**DATA FOR REVIEW:**
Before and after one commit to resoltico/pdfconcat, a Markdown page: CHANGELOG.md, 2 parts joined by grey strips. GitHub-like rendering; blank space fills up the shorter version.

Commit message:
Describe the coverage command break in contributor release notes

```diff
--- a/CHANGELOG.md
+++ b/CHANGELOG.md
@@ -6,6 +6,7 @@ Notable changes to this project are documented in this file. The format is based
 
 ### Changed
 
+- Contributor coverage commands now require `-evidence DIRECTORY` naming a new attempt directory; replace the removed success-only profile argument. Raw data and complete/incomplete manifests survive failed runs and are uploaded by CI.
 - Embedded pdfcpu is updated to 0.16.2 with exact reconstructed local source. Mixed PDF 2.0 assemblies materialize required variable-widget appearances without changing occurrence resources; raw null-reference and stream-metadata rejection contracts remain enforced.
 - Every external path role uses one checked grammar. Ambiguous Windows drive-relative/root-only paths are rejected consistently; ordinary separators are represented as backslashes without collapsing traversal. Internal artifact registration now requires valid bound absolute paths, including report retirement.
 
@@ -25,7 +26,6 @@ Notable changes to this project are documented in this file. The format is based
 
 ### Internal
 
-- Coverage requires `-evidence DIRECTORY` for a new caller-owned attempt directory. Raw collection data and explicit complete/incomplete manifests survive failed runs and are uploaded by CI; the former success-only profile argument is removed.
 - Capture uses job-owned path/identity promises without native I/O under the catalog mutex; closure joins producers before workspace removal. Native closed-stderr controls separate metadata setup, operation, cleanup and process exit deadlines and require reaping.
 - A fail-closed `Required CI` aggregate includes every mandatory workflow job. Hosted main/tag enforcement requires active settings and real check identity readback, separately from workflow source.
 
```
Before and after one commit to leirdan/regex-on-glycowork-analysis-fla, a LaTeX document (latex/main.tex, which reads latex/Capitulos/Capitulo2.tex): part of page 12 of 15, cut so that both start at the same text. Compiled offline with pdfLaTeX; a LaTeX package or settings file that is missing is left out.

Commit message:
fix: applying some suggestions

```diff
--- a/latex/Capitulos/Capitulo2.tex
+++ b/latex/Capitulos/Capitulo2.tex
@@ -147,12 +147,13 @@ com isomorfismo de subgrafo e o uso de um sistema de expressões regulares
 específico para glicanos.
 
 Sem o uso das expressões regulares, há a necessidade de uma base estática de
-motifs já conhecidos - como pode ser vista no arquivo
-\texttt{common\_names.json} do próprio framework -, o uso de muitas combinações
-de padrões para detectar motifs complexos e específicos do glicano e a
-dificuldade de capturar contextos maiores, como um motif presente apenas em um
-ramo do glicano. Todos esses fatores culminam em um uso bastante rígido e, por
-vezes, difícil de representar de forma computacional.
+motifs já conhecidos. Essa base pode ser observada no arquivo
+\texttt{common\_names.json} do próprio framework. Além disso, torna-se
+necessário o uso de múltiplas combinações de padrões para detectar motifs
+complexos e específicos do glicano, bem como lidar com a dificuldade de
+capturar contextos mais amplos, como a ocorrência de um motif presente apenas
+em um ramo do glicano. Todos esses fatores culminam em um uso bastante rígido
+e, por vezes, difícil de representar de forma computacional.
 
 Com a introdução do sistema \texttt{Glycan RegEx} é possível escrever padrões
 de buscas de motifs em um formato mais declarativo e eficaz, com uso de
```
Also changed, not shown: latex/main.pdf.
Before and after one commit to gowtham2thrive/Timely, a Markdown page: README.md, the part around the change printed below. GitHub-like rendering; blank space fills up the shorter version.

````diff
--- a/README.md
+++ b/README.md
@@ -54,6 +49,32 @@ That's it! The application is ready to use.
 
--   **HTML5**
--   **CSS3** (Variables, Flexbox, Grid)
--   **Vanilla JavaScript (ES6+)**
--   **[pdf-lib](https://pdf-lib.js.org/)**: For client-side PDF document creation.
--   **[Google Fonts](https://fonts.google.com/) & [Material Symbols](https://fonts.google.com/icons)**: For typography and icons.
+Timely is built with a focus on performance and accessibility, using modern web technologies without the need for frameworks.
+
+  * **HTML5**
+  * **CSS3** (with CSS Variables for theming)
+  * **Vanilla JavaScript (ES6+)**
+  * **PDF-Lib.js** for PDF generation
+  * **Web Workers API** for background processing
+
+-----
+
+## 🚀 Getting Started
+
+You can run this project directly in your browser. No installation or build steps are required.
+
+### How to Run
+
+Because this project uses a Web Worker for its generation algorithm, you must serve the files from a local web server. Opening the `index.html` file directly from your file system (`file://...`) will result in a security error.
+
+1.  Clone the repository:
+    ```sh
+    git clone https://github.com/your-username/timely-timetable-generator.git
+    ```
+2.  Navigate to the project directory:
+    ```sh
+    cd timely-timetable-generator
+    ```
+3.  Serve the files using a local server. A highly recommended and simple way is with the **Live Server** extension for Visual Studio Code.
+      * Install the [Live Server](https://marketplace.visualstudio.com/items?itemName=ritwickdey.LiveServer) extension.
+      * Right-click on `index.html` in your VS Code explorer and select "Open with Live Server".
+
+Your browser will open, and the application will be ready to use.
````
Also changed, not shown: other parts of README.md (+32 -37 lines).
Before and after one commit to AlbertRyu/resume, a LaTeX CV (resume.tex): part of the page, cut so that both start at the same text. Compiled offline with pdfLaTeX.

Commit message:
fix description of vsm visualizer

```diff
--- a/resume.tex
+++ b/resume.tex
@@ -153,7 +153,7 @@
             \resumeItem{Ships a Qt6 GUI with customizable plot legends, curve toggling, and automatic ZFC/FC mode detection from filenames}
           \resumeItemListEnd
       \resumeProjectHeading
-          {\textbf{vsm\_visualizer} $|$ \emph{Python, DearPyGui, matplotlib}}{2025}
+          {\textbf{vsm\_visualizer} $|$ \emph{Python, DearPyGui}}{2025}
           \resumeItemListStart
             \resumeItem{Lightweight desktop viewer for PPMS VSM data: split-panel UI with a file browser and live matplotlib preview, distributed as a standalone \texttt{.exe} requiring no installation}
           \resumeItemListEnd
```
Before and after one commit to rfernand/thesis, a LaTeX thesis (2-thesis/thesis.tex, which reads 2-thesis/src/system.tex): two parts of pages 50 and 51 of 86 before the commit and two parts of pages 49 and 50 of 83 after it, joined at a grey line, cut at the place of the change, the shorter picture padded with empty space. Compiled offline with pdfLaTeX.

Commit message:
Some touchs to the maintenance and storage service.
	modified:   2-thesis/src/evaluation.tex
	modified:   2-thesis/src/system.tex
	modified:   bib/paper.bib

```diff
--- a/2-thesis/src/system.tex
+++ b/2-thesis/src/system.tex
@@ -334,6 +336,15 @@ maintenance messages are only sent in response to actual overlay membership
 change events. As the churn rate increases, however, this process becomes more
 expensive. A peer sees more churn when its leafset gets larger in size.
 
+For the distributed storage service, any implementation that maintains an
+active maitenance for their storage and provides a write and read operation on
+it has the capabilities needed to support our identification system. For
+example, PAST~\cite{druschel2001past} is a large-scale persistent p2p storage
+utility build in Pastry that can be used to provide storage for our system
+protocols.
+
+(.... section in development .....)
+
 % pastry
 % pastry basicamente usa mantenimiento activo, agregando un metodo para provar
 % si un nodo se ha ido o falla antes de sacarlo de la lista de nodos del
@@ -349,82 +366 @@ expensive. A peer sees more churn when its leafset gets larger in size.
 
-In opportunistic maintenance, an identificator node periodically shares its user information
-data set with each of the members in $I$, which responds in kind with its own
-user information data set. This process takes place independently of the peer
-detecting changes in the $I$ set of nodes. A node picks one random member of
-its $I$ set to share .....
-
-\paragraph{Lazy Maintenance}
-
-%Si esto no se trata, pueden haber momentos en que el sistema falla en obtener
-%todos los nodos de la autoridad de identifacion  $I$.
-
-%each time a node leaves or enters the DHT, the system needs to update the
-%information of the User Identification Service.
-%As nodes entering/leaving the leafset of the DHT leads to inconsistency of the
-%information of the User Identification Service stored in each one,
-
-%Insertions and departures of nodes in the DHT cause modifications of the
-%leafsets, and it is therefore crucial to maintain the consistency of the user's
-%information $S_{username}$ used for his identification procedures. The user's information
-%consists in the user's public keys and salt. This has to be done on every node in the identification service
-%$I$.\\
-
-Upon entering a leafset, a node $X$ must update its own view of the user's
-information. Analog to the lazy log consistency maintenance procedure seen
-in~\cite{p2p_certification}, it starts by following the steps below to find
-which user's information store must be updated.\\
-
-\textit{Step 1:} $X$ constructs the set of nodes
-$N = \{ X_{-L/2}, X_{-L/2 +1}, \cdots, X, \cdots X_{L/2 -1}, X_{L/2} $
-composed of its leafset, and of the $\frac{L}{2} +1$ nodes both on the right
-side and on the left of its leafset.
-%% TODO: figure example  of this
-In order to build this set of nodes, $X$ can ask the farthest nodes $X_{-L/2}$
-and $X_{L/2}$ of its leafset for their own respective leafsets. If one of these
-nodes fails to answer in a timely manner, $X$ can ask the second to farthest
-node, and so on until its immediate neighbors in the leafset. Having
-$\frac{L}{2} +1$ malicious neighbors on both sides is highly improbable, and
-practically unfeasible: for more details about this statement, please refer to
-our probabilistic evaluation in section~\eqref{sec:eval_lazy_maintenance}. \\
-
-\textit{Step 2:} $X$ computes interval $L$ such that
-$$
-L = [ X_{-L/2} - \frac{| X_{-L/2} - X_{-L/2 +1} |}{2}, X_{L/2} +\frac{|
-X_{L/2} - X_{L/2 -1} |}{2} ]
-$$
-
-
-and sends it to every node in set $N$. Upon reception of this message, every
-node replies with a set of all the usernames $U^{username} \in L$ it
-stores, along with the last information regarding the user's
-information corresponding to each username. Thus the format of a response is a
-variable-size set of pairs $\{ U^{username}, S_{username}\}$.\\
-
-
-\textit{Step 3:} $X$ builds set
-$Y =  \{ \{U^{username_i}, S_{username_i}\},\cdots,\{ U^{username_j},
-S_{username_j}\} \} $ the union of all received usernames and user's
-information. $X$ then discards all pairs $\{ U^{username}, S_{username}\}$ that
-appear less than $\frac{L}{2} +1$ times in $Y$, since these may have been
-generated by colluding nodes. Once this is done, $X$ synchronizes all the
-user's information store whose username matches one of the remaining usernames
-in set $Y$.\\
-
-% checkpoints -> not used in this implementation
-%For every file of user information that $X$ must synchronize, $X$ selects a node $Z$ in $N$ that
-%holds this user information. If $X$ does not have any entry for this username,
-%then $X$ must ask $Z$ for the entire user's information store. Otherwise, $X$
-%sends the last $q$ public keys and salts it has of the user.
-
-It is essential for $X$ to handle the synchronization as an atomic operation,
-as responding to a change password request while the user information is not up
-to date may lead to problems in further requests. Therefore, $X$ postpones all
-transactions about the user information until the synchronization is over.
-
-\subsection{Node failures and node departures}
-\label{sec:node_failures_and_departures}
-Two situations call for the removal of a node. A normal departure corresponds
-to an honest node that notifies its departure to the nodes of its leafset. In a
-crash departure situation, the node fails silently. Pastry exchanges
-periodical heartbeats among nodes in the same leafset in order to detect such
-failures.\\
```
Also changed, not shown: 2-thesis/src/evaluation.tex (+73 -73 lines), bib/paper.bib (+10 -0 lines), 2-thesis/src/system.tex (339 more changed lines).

**TASK GOAL:** The answer should consist of all lines from the records above that hold the word "nodes".

**EXERCISE RESPONSE:**
-detecting changes in the $I$ set of nodes. A node picks one random member of
-%As nodes entering/leaving the leafset of the DHT leads to inconsistency of the
-%Insertions and departures of nodes in the DHT cause modifications of the
-\textit{Step 1:} $X$ constructs the set of nodes
-composed of its leafset, and of the $\frac{L}{2} +1$ nodes both on the right
-In order to build this set of nodes, $X$ can ask the farthest nodes $X_{-L/2}$
-nodes fails to answer in a timely manner, $X$ can ask the second to farthest
-generated by colluding nodes. Once this is done, $X$ synchronizes all the
-to an honest node that notifies its departure to the nodes of its leafset. In a
-periodical heartbeats among nodes in the same leafset in order to detect such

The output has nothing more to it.